{From time to time we offer a sneak peek into what families in the We Stories are talking about. This resource was shared with We Stories families last month and we share it again today as themes of belonging are still heavy on many of our minds.}

Current events, rhetoric and the immigration ban in particular have placed an outsized and urgent focus on concepts of American-ism and belonging. For families not directly impacted by recent policy shifts it can be easy to talk about current events in a way that emphasizes others. Instead, we encourage you to continue to consider and discuss:

How are we a part of the story?

{Family Conversation Questions} 

  • What is your own family’s history? When and how did you become American?
  • How, as ONE OF MANY stories of America, does your family’s story differ from others?
  • What do our ideals and values say about who we could be as a country?
  • Where do we as a country fall short of these values?
  • How might your family contribute to an America that is welcoming, inclusive, and honors the pain and promise of our histories of immigration and belonging?

{Book Set}  

These books will help you open a conversation about what it feels like to not belong and what we can do to help others feel welcome:
My Two Blankets, I'm New Here, Seeds of Friendship, and Emma's Poem

 

As always these books can be found at Novel Neighbor, Eye See Me, Left Bank Books, St. Louis County Library System, and Kirkwood Public Library. Please call first.

{Video}  

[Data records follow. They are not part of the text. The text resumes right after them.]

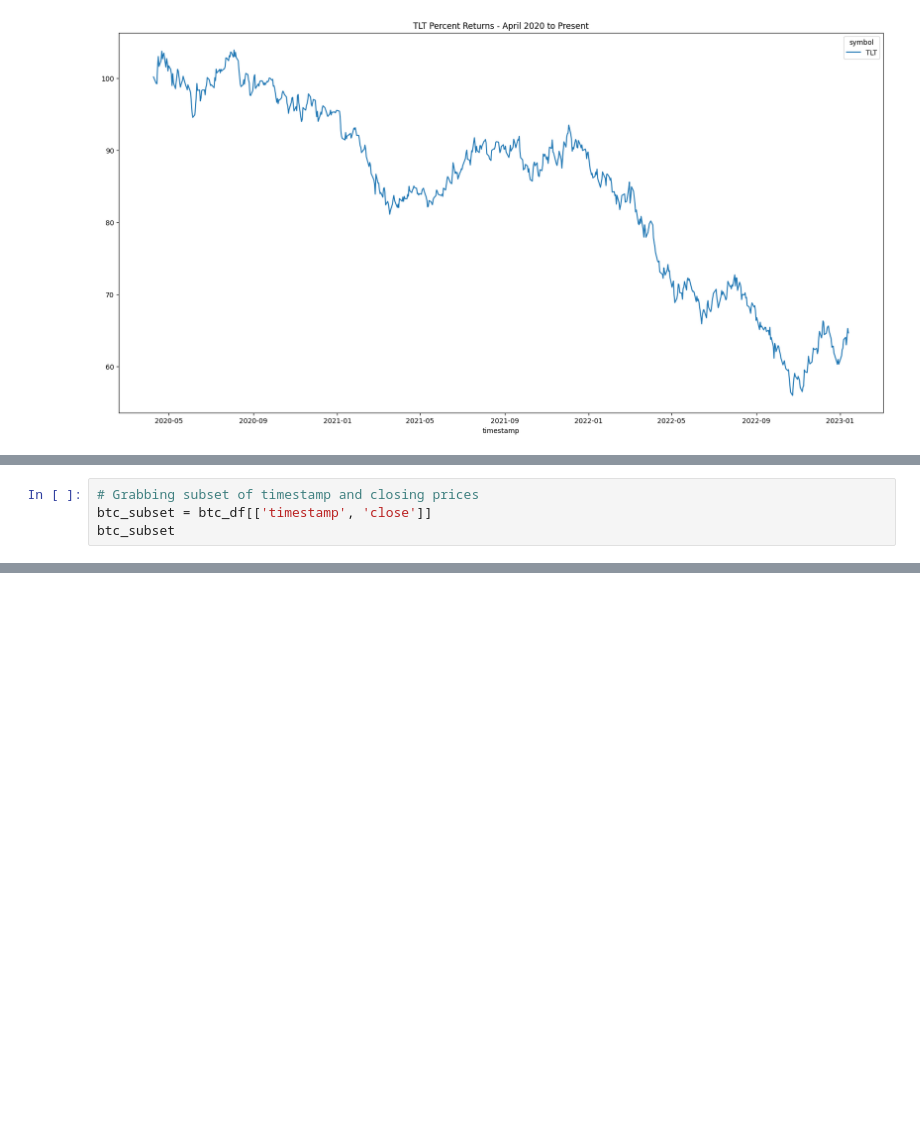
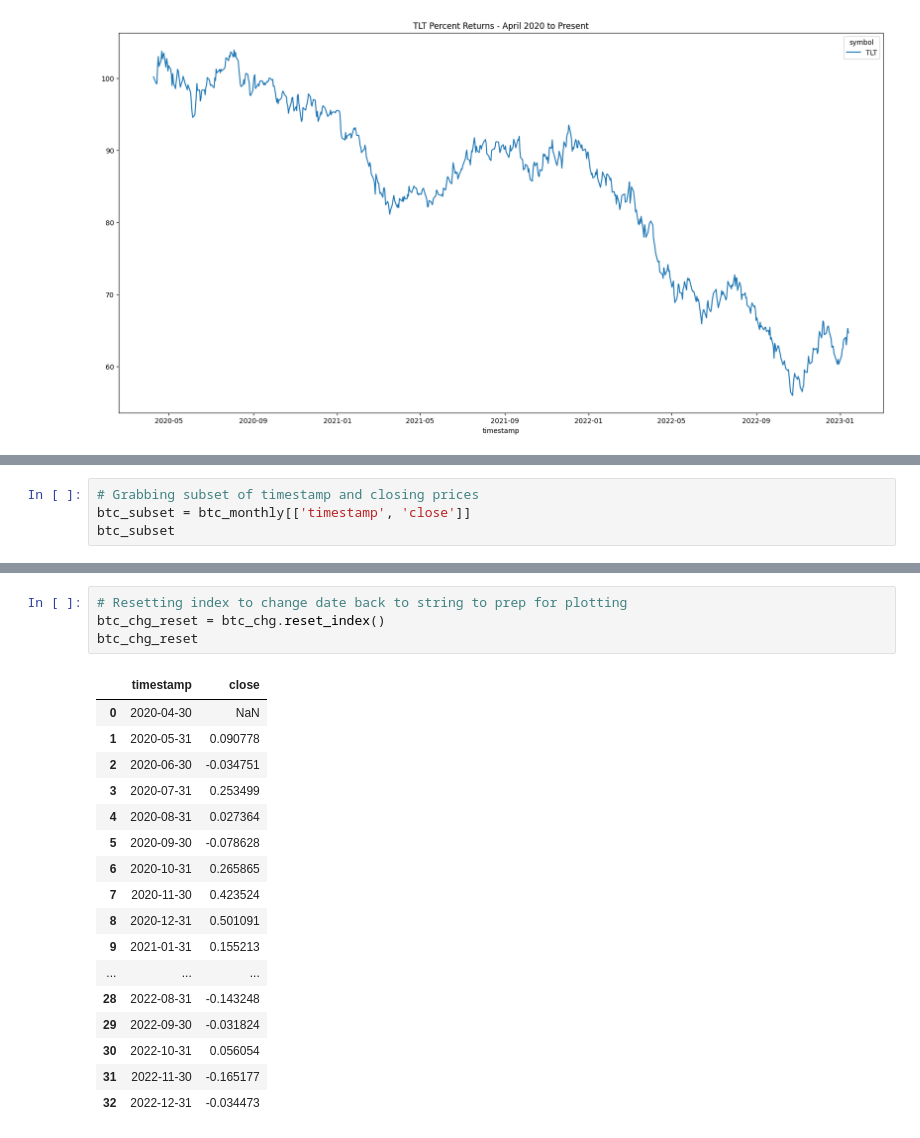
Before and after one commit to jordan-gilmartin/Alpaca-API-Data, a Jupyter notebook: Alpaca-API-Data.ipynb, the cells around one changed output, grey strips where cells are left out. Cells and saved outputs as stored; diff of their text form; blank space fills up the shorter version.

```diff
--- a/Alpaca-API-Data.ipynb
+++ b/Alpaca-API-Data.ipynb
@@ -890,6 +915,6 @@ memory usage: 69.1+ KB
 # %%
 # Grabbing subset of timestamp and closing prices
-btc_subset = btc_df[['timestamp', 'close']]
+btc_subset = btc_monthly[['timestamp', 'close']]
 btc_subset
 # %% [output]
 |  | timestamp | close |
@@ -997,0 +1018,22 @@ btc_chg
+# %%
+# Resetting index to change date back to string to prep for plotting
+btc_chg_reset = btc_chg.reset_index()
+btc_chg_reset
+# %% [output]
+|  | timestamp | close |
+| 0 | 2020-04-30 | NaN |
+| 1 | 2020-05-31 | 0.090778 |
+| 2 | 2020-06-30 | -0.034751 |
+| 3 | 2020-07-31 | 0.253499 |
+| 4 | 2020-08-31 | 0.027364 |
+| 5 | 2020-09-30 | -0.078628 |
+| 6 | 2020-10-31 | 0.265865 |
+| 7 | 2020-11-30 | 0.423524 |
+| 8 | 2020-12-31 | 0.501091 |
+| 9 | 2021-01-31 | 0.155213 |
+| ... | ... | ... |
+| 28 | 2022-08-31 | -0.143248 |
+| 29 | 2022-09-30 | -0.031824 |
+| 30 | 2022-10-31 | 0.056054 |
+| 31 | 2022-11-30 | -0.165177 |
+| 32 | 2022-12-31 | -0.034473 |
```
Also changed, not shown: parts of 49 cells of this notebook, 11 other files.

Kids Asking Kids: "What's It Like to Have No Home?"

 

{Parent Learning}   

Many of us are digging into history and policy that may be new or not very familiar. We hope that these resources help provide some context and perspective.

U.S. Immigration Policy Timeline: A Long History of Dealing with Newcomers
History of the United States’ Immigration Policies
How Many Refugees Does the US Actually Let In?
Homeland: Immigration in America – video series

We'd love to hear about the conversations you've been having about immigration and belonging with your children.

Comment